If I said that the VHAC tour is being run on coffee, I’d probably be exaggerating…but only slightly. The only reason it would be an exaggeration is because we’ve barely had time to stop for coffee. Otherwise, we would.
On Day V today, the Mystery Machine pulled in to Edinboro for a stop at Edinboro University, Meadville to visit Allegheny College, and Erie for a community event. Erie and northwest PA are very important to the campaign for a moratorium on the death penalty in Pennsylvania. With a heavy Catholic population, Erie is fertile ground for building the grass-roots movement. There are also legislators of interest in the region.
Without fail, at every event we’ve held, someone asks if Harold Wilson received compensation or restitution after his 16+ years on PA’s death row after his wrongful conviction. Harold has received nothing. Well, that’s not true. He received 65 cents and a bus token and was escorted out the back door of Philadelphia County jail after his acquittal at retrial in November, 2005.
22 states have some form of compensation for exonerated prisoners, but Pennsylvania is not one of them.

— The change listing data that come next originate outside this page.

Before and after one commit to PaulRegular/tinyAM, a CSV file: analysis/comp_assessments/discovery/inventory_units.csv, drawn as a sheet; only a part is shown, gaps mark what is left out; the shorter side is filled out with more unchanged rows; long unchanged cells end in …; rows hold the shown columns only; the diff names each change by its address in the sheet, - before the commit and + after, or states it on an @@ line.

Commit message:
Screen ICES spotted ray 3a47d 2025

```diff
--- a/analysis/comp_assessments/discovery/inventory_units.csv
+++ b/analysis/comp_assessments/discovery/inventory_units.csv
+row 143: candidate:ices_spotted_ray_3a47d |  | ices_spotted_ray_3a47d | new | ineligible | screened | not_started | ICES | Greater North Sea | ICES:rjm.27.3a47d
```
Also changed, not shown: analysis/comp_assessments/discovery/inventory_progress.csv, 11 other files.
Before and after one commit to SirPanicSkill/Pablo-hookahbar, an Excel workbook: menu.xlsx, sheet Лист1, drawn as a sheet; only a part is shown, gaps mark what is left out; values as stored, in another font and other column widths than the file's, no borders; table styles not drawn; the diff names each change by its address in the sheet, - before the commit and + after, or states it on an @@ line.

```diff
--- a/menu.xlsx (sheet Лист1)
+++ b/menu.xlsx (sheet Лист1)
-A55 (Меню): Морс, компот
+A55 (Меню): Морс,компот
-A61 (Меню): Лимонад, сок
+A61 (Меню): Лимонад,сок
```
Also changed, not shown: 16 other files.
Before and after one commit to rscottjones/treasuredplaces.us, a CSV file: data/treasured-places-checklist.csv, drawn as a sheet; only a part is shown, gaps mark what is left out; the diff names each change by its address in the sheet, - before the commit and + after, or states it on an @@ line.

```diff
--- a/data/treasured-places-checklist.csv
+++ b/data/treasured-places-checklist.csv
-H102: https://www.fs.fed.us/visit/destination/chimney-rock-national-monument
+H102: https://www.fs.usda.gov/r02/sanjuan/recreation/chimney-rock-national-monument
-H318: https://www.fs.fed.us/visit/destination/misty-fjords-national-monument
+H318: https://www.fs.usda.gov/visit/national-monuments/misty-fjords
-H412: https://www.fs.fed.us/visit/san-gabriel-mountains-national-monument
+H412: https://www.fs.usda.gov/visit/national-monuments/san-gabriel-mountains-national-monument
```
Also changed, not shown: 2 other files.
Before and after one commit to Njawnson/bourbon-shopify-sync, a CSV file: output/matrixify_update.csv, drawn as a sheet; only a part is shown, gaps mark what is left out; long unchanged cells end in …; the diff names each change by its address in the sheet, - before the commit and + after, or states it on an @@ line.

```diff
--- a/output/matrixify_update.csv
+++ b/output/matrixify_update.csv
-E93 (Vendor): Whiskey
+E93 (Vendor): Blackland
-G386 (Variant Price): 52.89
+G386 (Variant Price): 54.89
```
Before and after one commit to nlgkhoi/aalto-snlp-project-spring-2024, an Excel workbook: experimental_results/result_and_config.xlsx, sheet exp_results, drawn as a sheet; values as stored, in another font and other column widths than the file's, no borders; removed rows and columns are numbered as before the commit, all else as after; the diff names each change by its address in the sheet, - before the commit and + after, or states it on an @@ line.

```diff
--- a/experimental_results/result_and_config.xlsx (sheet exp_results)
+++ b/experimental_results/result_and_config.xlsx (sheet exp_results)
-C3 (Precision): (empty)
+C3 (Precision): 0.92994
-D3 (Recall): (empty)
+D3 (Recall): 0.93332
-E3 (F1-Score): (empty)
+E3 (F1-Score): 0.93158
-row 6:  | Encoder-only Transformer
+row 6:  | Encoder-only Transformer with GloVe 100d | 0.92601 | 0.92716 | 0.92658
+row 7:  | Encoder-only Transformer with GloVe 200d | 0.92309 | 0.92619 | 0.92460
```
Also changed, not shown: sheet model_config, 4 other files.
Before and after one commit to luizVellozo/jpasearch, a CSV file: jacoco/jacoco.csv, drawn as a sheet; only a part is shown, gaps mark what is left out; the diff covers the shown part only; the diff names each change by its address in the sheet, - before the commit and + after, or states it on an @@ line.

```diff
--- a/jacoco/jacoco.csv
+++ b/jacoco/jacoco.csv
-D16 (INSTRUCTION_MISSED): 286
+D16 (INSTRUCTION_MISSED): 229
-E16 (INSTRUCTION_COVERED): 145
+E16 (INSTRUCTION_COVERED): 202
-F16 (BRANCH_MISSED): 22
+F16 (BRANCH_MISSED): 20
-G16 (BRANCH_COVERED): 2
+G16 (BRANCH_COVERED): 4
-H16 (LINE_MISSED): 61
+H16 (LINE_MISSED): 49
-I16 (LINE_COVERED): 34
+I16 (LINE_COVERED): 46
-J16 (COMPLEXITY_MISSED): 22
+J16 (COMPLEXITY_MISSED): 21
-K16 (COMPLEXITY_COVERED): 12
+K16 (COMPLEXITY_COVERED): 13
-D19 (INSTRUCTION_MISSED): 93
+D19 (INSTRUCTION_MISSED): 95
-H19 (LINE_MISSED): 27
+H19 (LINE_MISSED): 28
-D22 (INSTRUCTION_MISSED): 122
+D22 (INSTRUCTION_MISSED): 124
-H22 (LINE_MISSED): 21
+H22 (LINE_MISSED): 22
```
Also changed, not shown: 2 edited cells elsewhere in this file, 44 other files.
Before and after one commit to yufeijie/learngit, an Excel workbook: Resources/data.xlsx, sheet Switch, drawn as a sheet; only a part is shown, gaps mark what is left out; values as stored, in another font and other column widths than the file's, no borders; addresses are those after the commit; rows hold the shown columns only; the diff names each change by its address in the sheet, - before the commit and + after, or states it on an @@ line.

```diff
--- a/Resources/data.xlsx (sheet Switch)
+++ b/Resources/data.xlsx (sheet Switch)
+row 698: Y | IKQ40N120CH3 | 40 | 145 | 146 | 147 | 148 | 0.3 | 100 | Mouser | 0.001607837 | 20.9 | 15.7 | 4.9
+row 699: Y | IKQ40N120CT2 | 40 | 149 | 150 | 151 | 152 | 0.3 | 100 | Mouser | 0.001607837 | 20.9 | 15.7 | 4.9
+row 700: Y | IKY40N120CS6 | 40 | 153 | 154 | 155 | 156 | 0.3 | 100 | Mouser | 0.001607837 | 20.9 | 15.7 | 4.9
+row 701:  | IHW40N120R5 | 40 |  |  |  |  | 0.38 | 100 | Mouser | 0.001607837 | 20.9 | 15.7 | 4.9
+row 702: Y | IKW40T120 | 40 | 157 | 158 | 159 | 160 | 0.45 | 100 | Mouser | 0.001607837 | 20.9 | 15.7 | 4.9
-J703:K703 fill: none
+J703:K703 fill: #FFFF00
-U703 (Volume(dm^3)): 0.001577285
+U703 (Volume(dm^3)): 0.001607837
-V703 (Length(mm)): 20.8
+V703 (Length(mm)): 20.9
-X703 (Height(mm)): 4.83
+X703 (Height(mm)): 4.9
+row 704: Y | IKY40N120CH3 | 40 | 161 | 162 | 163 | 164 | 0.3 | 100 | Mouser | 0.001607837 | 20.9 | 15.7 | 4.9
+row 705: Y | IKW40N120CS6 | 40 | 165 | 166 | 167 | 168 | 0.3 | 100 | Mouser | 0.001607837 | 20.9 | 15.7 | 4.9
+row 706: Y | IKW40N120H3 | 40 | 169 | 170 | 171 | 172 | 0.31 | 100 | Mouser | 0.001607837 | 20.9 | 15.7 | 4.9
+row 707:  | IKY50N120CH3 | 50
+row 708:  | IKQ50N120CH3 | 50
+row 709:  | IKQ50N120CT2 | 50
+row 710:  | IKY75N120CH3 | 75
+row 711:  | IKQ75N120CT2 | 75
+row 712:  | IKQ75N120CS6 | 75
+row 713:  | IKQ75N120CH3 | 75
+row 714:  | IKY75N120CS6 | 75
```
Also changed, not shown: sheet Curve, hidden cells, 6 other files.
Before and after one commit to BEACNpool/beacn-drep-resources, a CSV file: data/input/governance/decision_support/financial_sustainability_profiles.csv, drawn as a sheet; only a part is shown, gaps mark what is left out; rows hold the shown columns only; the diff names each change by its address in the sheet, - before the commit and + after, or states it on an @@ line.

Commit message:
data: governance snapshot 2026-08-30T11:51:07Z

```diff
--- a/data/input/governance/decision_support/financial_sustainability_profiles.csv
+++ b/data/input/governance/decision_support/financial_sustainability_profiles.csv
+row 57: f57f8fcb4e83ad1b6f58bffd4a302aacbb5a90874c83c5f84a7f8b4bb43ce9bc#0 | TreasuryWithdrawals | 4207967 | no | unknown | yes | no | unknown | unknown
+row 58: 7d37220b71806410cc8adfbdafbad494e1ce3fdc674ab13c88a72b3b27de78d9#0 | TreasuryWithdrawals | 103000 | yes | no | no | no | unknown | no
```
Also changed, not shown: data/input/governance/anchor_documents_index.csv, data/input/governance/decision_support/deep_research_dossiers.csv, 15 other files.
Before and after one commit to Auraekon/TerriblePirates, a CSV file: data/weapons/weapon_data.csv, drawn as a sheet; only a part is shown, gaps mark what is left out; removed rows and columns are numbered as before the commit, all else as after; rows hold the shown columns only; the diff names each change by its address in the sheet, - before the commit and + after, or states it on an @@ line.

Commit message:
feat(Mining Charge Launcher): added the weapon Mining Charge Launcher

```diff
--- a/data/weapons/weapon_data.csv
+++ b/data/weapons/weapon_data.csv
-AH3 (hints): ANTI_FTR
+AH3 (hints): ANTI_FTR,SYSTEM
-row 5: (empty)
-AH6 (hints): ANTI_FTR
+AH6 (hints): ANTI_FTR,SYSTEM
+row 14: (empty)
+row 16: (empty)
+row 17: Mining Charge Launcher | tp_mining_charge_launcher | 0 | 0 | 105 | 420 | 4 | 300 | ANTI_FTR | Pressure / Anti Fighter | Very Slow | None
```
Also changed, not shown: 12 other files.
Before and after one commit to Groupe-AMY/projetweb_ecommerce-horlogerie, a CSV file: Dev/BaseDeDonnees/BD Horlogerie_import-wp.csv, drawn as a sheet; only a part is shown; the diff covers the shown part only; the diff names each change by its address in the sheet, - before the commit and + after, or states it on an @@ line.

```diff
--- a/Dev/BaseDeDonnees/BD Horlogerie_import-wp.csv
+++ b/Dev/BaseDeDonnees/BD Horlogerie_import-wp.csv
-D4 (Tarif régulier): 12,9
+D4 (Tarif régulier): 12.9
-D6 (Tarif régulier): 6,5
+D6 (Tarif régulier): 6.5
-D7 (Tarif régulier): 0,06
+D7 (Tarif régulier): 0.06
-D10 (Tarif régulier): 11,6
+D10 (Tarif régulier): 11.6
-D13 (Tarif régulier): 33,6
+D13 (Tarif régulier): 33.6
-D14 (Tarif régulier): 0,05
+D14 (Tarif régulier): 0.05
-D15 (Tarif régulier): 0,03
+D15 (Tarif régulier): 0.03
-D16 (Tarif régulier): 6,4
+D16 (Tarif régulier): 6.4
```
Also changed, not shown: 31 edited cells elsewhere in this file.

The Innocence Project considers this a “priority issue.”
The Innocence Project is intimately familiar with the tremendous pain and challenges exonerated people encounter after release, and has developed a series of recommendations for states to compensate the wrongly convicted.
The moral and legal obligation to provide compensation
With no money, housing, transportation, health services or insurance, and a criminal record that is rarely cleared despite innocence, the punishment lingers long after an innocent person is exonerated. States have a responsibility to restore innocent people’s lives to the best of their abilities.
The Innocence Project recommends that all states:
* Compensate exonerated people immediately after release with a fixed sum or a range of recovery for each year of wrongful incarceration. Congress and President Bush have recommended that this amount be set at $50,000 per year of wrongful incarceration.
* Provide immediate re-entry funds and access to job training, educational, health and legal services after an innocent person’s release.
Pennsylvania Senate Bill 714 would provide a mechanism for compensating exonerated prisoners. It is not a perfect bill. It would require the exoneree to file a claim in common pleas court, which is not recommended by The Innocence Project. But SB 714 is a step in the right direction. It has eight co-sponsors, including the chair of the Senate Judiciary Committee.
This is fresh in my mind not only because we keep getting that question but also because Harold spent most of the trip tonight from Erie to Pittsburgh telling me about the hardships exonerees face. Much of it was not news, but it is good to have that reminder.
Lorry Post of Murder Victims’ Families for Reconciliation re-joined the tour today and will be with us for a big day on Thursday in Pittsburgh.
Andy in Harrisburg in Pittsburgh